We are collecting tips from high school newspaper advisers nationwide on how to run student publications and deal with the issues from administrators, students and parents.

11 ideas for general school coverage

From participants at the 2010 Reynolds Institute at Kent State University.

  1. How do you say goodbye? Each year we have about 10 foreign exchange students. Rather than the typical where do you come from, and why did you come here. Get the story on what it took to say goodbye to their family and friends for a year. You could include a sidebar from students/families that host the exchange student as to how do they prepare for a yearlong houseguest. AFS chapter presidents or guidance counselors would be good to talk to for information on preparing the family/student. In the event of an election year, you could ask the foreign exchange students to explain the government/election process in their country—or lack there of.
  2. AFS: Foreign exchange program representative speaking on the process of coming to the United States for the first time and learning a foreign language outside of strictly the classroom. Sources: Linguistics professor from college to demonstrate the similarities between English and other languages based on derivatives of a word and influences.
  3. Picture Perfect: This may be more beneficial to underclassmen, but a story on how seniors/families decide on a photographer and photography packages for their senior pictures. Interview area photographers about their style, price, education/background. Follow a student through the process of selecting outfits, preparing for his or her big day. A parent may also be a good interview along with the yearbook adviser/staff member(s) about what they require.
  4. Small Schools: Can a tiny school effectively educate its students with such a low population?
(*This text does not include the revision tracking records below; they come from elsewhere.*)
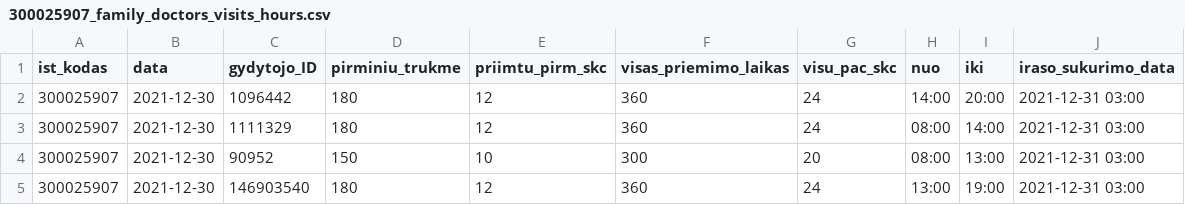
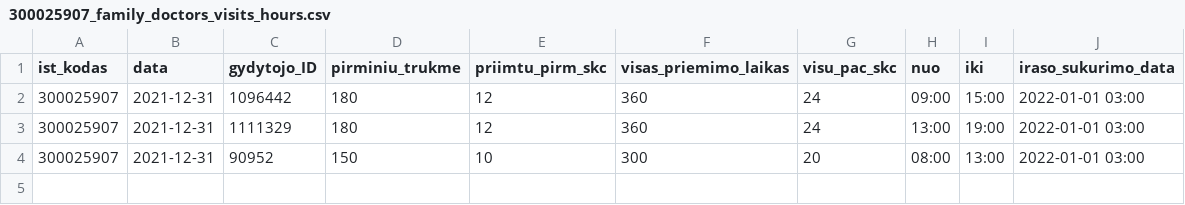
Before and after one commit to sveikatos-klinika/registrations_sveikatos-klinika, a CSV file: 300025907_family_doctors_visits_hours.csv, drawn as a sheet.

```diff
--- a/300025907_family_doctors_visits_hours.csv
+++ b/300025907_family_doctors_visits_hours.csv
@@ -1,5 +1,4 @@
 ist_kodas;data;gydytojo_ID;pirminiu_trukme;priimtu_pirm_skc;visas_priemimo_laikas;visu_pac_skc;nuo;iki;iraso_sukurimo_data
-300025907;2021-12-30;1096442;180;12;360;24;14:00;20:00;2021-12-31 03:00
-300025907;2021-12-30;1111329;180;12;360;24;08:00;14:00;2021-12-31 03:00
-300025907;2021-12-30;90952;150;10;300;20;08:00;13:00;2021-12-31 03:00
-300025907;2021-12-30;146903540;180;12;360;24;13:00;19:00;2021-12-31 03:00
+300025907;2021-12-31;1096442;180;12;360;24;09:00;15:00;2022-01-01 03:00
+300025907;2021-12-31;1111329;180;12;360;24;13:00;19:00;2022-01-01 03:00
+300025907;2021-12-31;90952;150;10;300;20;08:00;13:00;2022-01-01 03:00
```
Also changed, not shown: 300025907_free_registrations.csv.
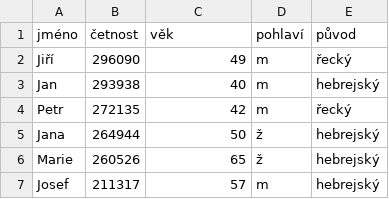
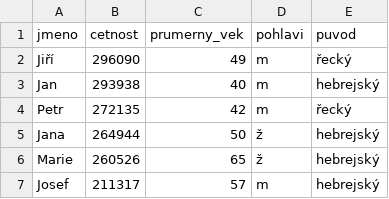
Before and after one commit to Czechitas-Python/python-data-1, a CSV file: python-pro-data-1/podmineny-vyber/excs/ceska-jmena/assets/jmena.csv, drawn as a sheet; only a part is shown; removed rows and columns are numbered as before the commit, all else as after; the diff names each change by its address in the sheet, - before the commit and + after, or states it on an @@ line.

```diff
--- a/python-pro-data-1/podmineny-vyber/excs/ceska-jmena/assets/jmena.csv
+++ b/python-pro-data-1/podmineny-vyber/excs/ceska-jmena/assets/jmena.csv
-row 1: jméno | četnost | věk | pohlaví | původ
+row 1: jmeno | cetnost | prumerny_vek | pohlavi | puvod
```
Also changed, not shown: 1 other file.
One of the main issues facing some schools is the continuously dwindling population. Students could look at historical statistics for recent years to see how the population has changed, then talk to teachers and administrators about the issues this presents to the school. They also should talk to officials with state department of  education. Smaller class sizes are usually said to be a good thing, but how small is too small? At what point will closing the school become a real possibility?
  5. Relocation: The decision made by the local campus principal to partially isolate seventh and eighth graders in an old, outdated building for the next school year. Students would be able to interview the local principal and district superintendent, the teachers affected by this change, the students in seventh through twelfth grades to elicit their feelings on the new, improved plan, and the school board members. (Actually, this is an old, recycled plan, but very few people were around when it was attempted more than 25 years ago.) Students could also call the EPA to check on the potential presence of asbestos in the old building and the American Disability Association to check the bathrooms’ compliance with the ADA requirements.
  6. School Reorganization:What has been the impact of the reorganization among staff and faculty at your school? Beginning this year, ours will move to a “middle school” model. In the past, we have had elementary teachers for grades k-6 and content teachers for English, social studies, math and science who are responsible for grades 7-12. This year there will be new teachers who teach only grades 6-8, which will enable high school teachers to teach more elective courses. There have also been a lot of room changes, both for teachers and administrators. Students could interview teachers regarding the moves they made, how they like their new classrooms and how they like the new flexibility they have with more upper level teachers. They could also interview administrators and students regarding the same topics. For outside experts, they could interview education professors at local colleges regarding the middle school model.
  7. Four Days a Week: Some schools have gone to the 4-day school week as a cost cutting solution to budget woes. What are the effects of a 4-day school week on grades, attendance rates, and graduation rates? Would your school district ever consider this as a cost cutting solution to budget problems? Sources: Internet research on schools that have gone to the 4 day school week (and then phone calls to some of those schools for interviews), principal, superintendant.
  8. How do students express their faith at school (if they do)? Example: In Central Florida, many students carry a Bible in their backpack. We have 3 faith-based clubs at our school (all Christian clubs). Have reporters interview students from several faiths (i.e. Christian, Buddhist, Islam, Hindu, Jewish, etc.). Questions might include – Would you like to see a moment of silence during morning show time, so that you could pray or meditate? Would you like an opportunity to dialogue at school with students of other faiths? Is “See You at the Pole” an important event in your school life? (I’m sure if the journalists discuss this they will come up with some other questions). It might be interesting to interview the Philosophy, Religion, or Social Studies teachers for their reactions to students expressing their faith. Surely, several area spiritual leaders who work with you would have something to add. Also, reporters should contact their school district spokesperson or read for themselves the county’s policies about practicing faith in schools.
  9. Communication: Teacher/student communication – how much is too much? Our school has caught two teachers in inappropriate relationships with students in recent years. We are pushing for more ways to communicate with students, and that can be a good thing, but schools also want to find ways to monitor that communication so it doesn’t cross a line. One of the teachers is now in jail and the case was highly publicized so students can research it. The other teacher ended up marrying the young girl after he was removed from his job. No criminal charges were ever filed because she denied that anything happened so the only “evidence” was student gossip. At the same time, many teachers need to have several ways to be in touch with their students and sometimes e-mail, texting, etc. are the best ways to do so.
  10. Cops at School : The school resource officer (the sheriff assigned to the school). The story would answer the students’ questions why is he here, who pays his salary, on the average how many issues does he deal with in a day/week/month? What rights/restrictions does he have in the school as opposed to out on the street? What are the safety issues that are involved with the fact that he is always carrying a loaded gun in school? Sources: school resource officer, principal, various students who have had interactions with the officer.
  11. School families: What is it like to attend the same school in which your parent(s) work? Sources: Students and school employees who are in the same family.